Bear in mind that this bear had a nine-year forebear
SPRING is in the air and for the first time in a long time there seems to be some joy in the hearts of equity investors. The panic that has cast its pall for so long seems to be giving way to a belief that perhaps things have passed their nadir and the markets may be really beginning to strengthen.
The All Ordinaries Index is up about 12 per cent since its June lows of 4033 points and the cash rate is 3.25 per cent, down from 4.75 per cent last December, making bank deposits less attractive. Add to that some positive sentiment coming out of the US, China and even European debt markets and it's not surprising that some of the yield stocks, such as the banks and Telstra, have had a run.
But remember the observation of the sharemarket wag who said: ''If you can see green shoots all around, that means you are not out of the woods yet.'' Bear markets can take a long time to turn. So this week Robert Brain, a director of the Australian Technical Analysts Association, compares our progress with that of the bear market triggered by the great crash of 1987.
Then, the All Ordinaries Index fell 25 per cent in a day and about 48 per cent over 21 weeks to bottom out in January 1988. It did not make new and sustained highs until December 1996, nine years after the crash, although many blue-chip stocks recovered long before that.

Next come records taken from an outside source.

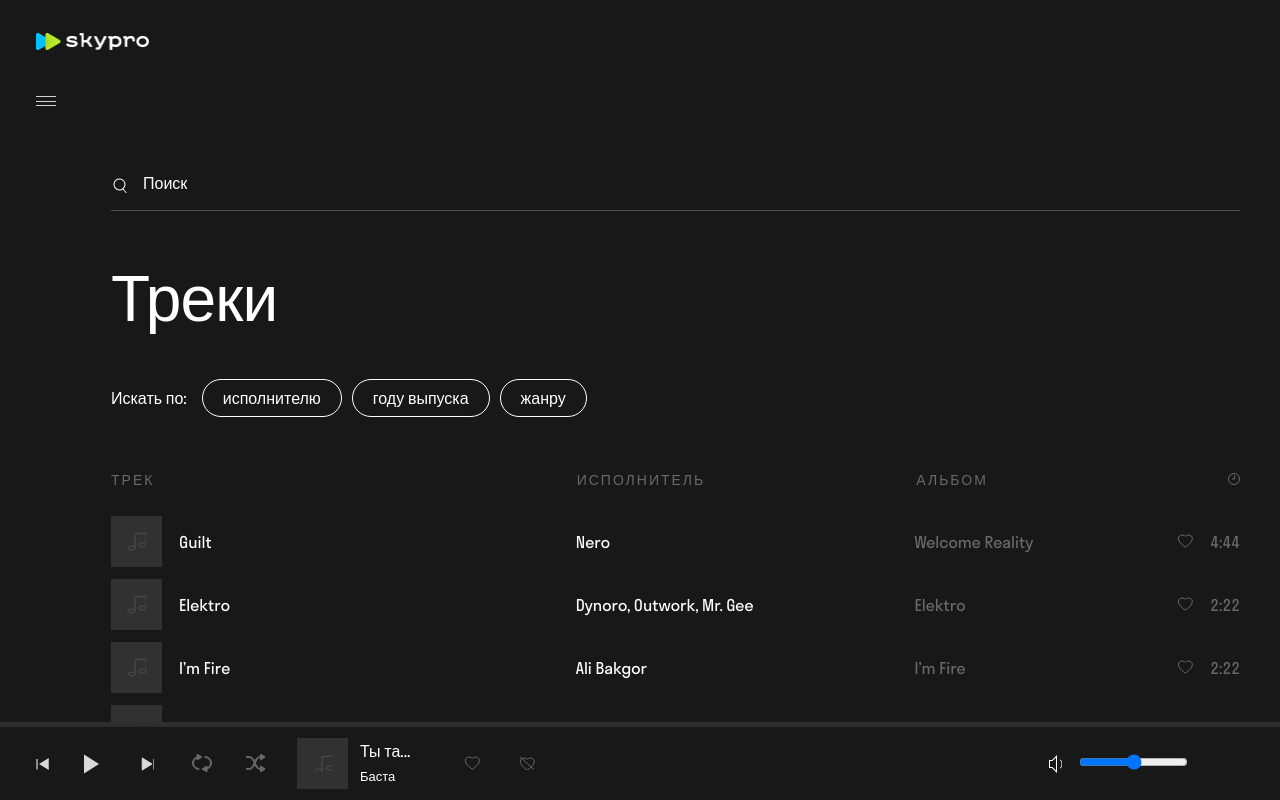
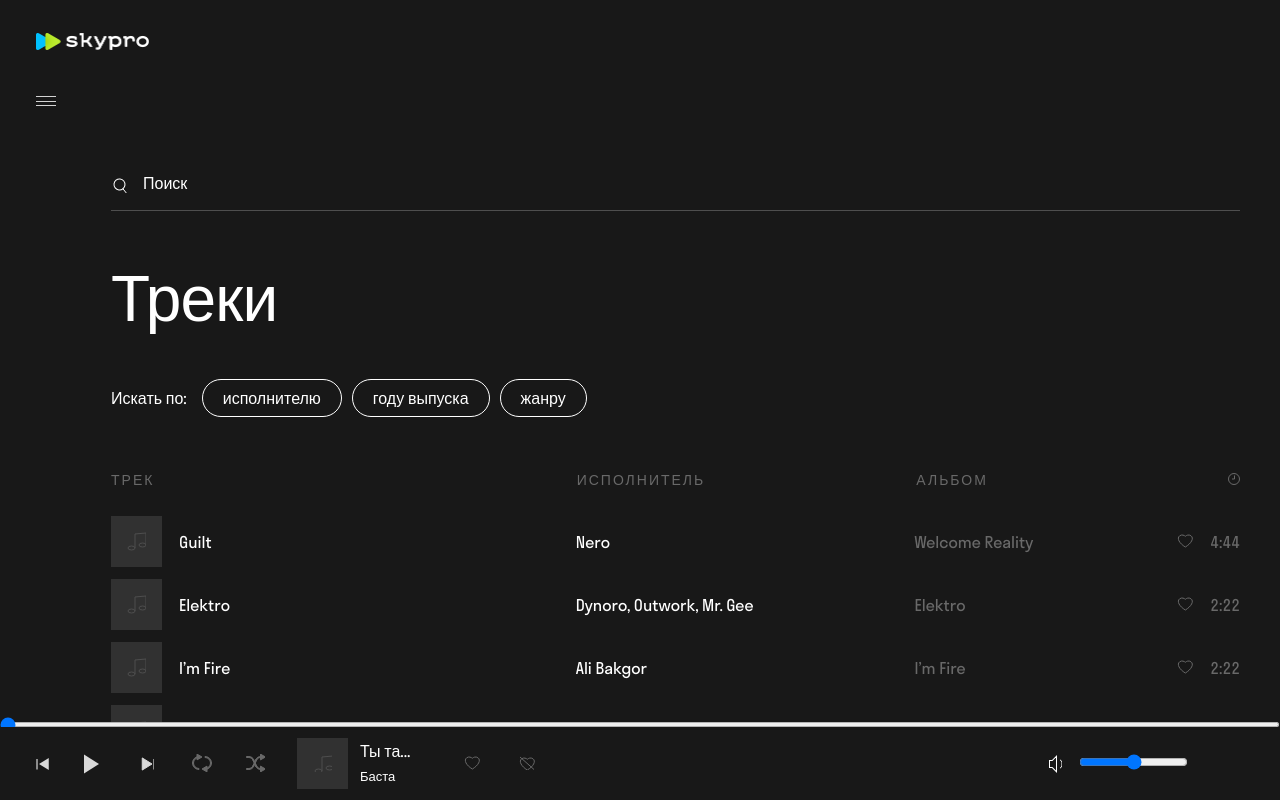
Before and after one commit to mr-dubik/music-service, a React (Create React App) app: page /home in a window 1280 px wide. Built offline with nearby package versions, Linux system fonts and the light colour scheme.

Commit message:
fix: add play and progress sound

```diff
--- a/src/components/Bar/Bar.jsx
+++ b/src/components/Bar/Bar.jsx
@@ -15,9 +15,30 @@ import track from '../../sound/Bobby_Marleni_-_Dropin.mp3'
 function Bar() {
   const [isLoading, setLoading] = useState(true)
   const audioRef = useRef(new Audio(track))
+  const progressRef = useRef()
 
   const audioPlay = () => {
-    audioRef.play()
+    const audio = audioRef.current
+    audio.play()
+  }
+
+  useEffect(() => {
+    audioRef.current.ontimeupdate = () => {
+      const progress =
+        (audioRef.current.currentTime / audioRef.current.duration) * 1000
+      progressRef.current.value = progress
+    }
+  }, [audioRef, progressRef])
+
+  const progressChange = () => {
+    audioRef.current.currentTime =
+      (progressRef.current.value / 1000) * audioRef.current.duration
+  }
+
+  const volumeChange = () => {
+    const volume = document.getElementById('volume')
+    console.log(volume.value)
+    console.log(audioRef)
   }
 
   useEffect(() => {
@@ -115,7 +136,14 @@ function Bar() {
   return (
     <div className="bar">
       <div className="bar__content">
-        <div className="bar__player-progress" />
+        <input
+          className="bar__player-progress"
+          type="range"
+          ref={progressRef}
+          defaultValue={0}
+          max={1000}
+          onChange={progressChange}
+        />
         <div className="bar__player-block">
           <div className="bar__player player">
             <div className="player__controls">
@@ -193,8 +221,12 @@ function Bar() {
               <div className="volume__progress _btn">
                 <input
                   className="volume__progress-line _btn"
+                  id="volume"
                   type="range"
                   name="range"
+                  min="0"
+                  max="100"
+                  onChange={volumeChange}
                 />
               </div>
             </div>
```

It wasn't all doom and gloom during that period, with the index making up some good ground in 1988-89. But progress proved fleeting and, after the initial bottoming, the path was rougher than we have experienced in the current bear market.

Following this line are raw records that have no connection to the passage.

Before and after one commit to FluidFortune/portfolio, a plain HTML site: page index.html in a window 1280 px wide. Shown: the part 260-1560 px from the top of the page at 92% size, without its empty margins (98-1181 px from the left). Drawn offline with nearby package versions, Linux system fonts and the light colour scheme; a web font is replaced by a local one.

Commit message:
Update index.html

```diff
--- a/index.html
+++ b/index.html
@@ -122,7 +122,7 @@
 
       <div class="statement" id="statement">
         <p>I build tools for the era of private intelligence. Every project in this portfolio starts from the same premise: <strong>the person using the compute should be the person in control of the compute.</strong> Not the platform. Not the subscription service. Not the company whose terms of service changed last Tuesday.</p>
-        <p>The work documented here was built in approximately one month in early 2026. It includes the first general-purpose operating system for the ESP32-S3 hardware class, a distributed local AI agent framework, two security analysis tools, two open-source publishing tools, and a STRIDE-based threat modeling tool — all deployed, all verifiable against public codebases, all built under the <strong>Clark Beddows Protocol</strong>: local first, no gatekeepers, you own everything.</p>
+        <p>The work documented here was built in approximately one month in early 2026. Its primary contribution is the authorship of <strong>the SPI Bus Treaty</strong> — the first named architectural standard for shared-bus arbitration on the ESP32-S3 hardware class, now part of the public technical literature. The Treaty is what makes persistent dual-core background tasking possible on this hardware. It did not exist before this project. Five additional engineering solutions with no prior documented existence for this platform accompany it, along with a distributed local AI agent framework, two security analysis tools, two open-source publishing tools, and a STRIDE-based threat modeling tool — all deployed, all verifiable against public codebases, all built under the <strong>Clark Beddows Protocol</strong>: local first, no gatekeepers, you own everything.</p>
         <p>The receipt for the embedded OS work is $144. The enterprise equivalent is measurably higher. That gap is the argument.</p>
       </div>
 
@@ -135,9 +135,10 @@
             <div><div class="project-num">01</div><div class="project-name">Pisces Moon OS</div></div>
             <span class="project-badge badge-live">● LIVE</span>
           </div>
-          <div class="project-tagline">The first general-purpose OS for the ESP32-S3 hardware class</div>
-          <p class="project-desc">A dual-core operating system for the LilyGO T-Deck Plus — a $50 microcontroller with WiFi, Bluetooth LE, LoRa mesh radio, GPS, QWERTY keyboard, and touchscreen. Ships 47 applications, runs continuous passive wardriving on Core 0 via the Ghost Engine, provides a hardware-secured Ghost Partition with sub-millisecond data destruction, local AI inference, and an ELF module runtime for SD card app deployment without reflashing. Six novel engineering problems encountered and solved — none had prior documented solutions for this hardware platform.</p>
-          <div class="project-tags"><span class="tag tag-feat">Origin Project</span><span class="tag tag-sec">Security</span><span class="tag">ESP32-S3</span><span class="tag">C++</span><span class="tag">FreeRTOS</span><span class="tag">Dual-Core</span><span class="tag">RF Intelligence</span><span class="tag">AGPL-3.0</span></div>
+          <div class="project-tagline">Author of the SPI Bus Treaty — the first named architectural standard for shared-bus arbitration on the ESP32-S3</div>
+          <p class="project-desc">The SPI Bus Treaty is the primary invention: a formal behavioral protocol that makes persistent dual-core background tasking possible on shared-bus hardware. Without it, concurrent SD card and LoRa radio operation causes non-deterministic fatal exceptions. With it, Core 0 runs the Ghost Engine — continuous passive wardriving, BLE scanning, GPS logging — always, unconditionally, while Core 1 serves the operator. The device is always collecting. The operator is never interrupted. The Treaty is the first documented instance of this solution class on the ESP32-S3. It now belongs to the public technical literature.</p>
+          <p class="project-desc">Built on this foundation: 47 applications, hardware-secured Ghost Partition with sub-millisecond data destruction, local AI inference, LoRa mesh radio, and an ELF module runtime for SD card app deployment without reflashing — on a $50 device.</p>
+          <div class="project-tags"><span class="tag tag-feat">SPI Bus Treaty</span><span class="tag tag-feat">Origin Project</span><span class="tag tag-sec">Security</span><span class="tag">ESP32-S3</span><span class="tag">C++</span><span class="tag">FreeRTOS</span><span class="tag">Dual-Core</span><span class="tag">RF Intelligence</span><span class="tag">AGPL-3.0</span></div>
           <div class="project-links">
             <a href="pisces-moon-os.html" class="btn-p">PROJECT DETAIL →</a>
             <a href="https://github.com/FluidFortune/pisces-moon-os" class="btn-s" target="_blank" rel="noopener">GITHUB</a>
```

''During this nine-year recovery period there was one market correction of 19 per cent in late 1991, and there were two more bear market periods with falls of more than 20 per cent - in October 1989 and January 1994,'' Brain says.
Today the All Ordinaries is still 35 per cent below its record high of 6853.6 points reached on November 1, 2007 - five years ago almost to the day. And remember, being 35 per cent off its highs means it has to climb about 50 per cent from here to regain them.

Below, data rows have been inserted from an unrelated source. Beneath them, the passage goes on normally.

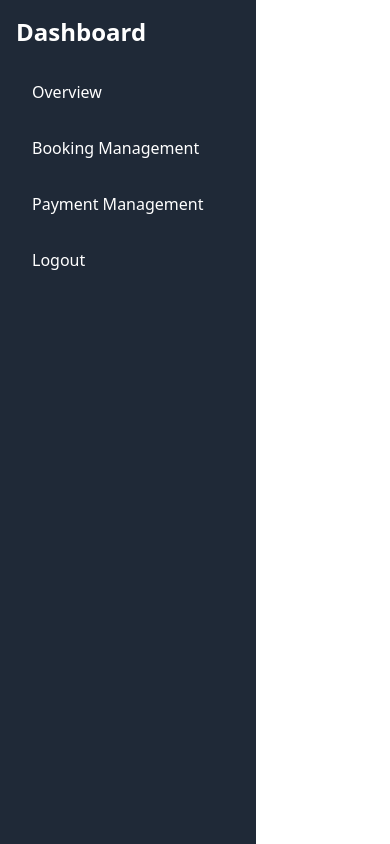
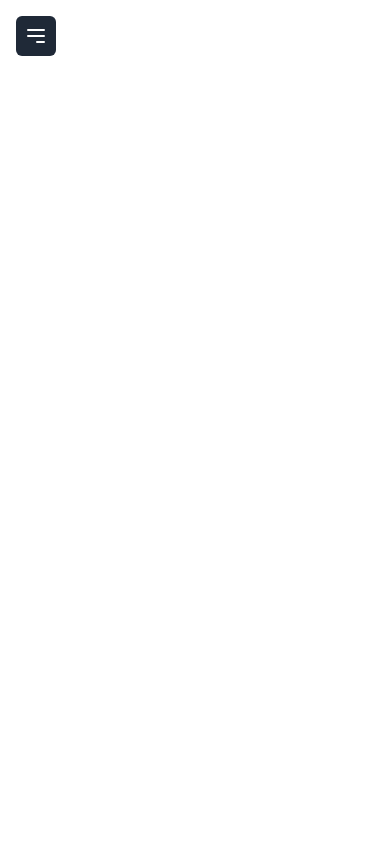
Before and after one commit to jakariamasum/Car-Rental_Client, a React (Vite) app: page /dashboard in a window 390 px wide. Built offline with nearby package versions, Linux system fonts and the light colour scheme.

Commit message:
feat:user dashboard responsive

```diff
--- a/src/components/layout/userLayout/UserDashboardLayout.tsx
+++ b/src/components/layout/userLayout/UserDashboardLayout.tsx
@@ -1,11 +1,45 @@
 import { Outlet } from "react-router-dom";
+import { useState } from "react";
 import Sidebar from "./Sidebar";
 
 const UserDashboard: React.FC = () => {
+  const [isSidebarOpen, setIsSidebarOpen] = useState(false);
+
+  const toggleSidebar = () => {
+    setIsSidebarOpen(!isSidebarOpen);
+  };
+
   return (
-    <div className="flex">
-      <Sidebar />
-      <div className="flex-1 p-6">
+    <div className="flex h-screen overflow-hidden">
+      <button
+        onClick={toggleSidebar}
+        className="lg:hidden fixed top-4 left-4 z-50 p-2 bg-gray-800 text-white rounded-md"
+      >
+        <svg
+          className="w-6 h-6"
+          fill="none"
+          stroke="currentColor"
+          viewBox="0 0 24 24"
+          xmlns="http://www.w3.org/2000/svg"
+        >
+          <path
+            strokeLinecap="round"
+            strokeLinejoin="round"
+            strokeWidth={2}
+            d="M4 6h16M4 12h16m-7 6h7"
+          />
+        </svg>
+      </button>
+
+      <div
+        className={`fixed inset-y-0 left-0 z-40 w-64 transform bg-white transition-transform duration-300 ease-in-out lg:relative lg:translate-x-0 ${
+          isSidebarOpen ? "translate-x-0" : "-translate-x-full"
+        }`}
+      >
+        <Sidebar />
+      </div>
+
+      <div className="flex-1 overflow-y-auto mt-12 lg:mt-0">
         <Outlet />
       </div>
     </div>
--- a/src/pages/booking/Booking.tsx
+++ b/src/pages/booking/Booking.tsx
@@ -34,20 +34,20 @@ const Booking: React.FC = () => {
   };
 
   return (
-    <div className="p-8 bg-gray-50 min-h-screen">
+    <div className="p-3 lg:p-8 bg-gray-50 min-h-screen">
       <div className="max-w-4xl mx-auto bg-white shadow-xl rounded-xl p-8">
         <h2 className="text-4xl font-bold mb-8 text-gray-800 border-b-2 border-gray-200 pb-4">
           Booking Management
         </h2>
 
-        <div className="flex justify-around mb-6">
+        <div className="grid grid-cols-2 lg:grid-cols-3 gap-2 mb-6">
           {["pending", "approved", "completed"].map((status) => (
             <button
               key={status}
               onClick={() =>
                 setActiveTab(status as "pending" | "approved" | "completed")
               }
-              className={`px-6 py-2 rounded-lg font-semibold transition duration-300 focus:outline-none ${
+              className={`px-3 lg:px-6 w-fit py-2 rounded-lg font-semibold transition duration-300 focus:outline-none ${
                 activeTab === status
                   ? "bg-blue-600 text-white"
                   : "bg-gray-200 text-gray-600 hover:bg-blue-100"
```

While there may be signs of life in the markets, it is well to bear in mind that the experience of the 1987 bear market shows recovery can be slow, with some hard going along the way.
Continuing problems in Europe and political brinkmanship over US government borrowing leave plenty of scope for market shocks in the coming year or two; and, says Brain, we should not be surprised if that happens.
By the same token, there's nothing to say this bear market will run as long as its 1987-96 forebear.
This column is not investment advice. firstname.lastname@example.org.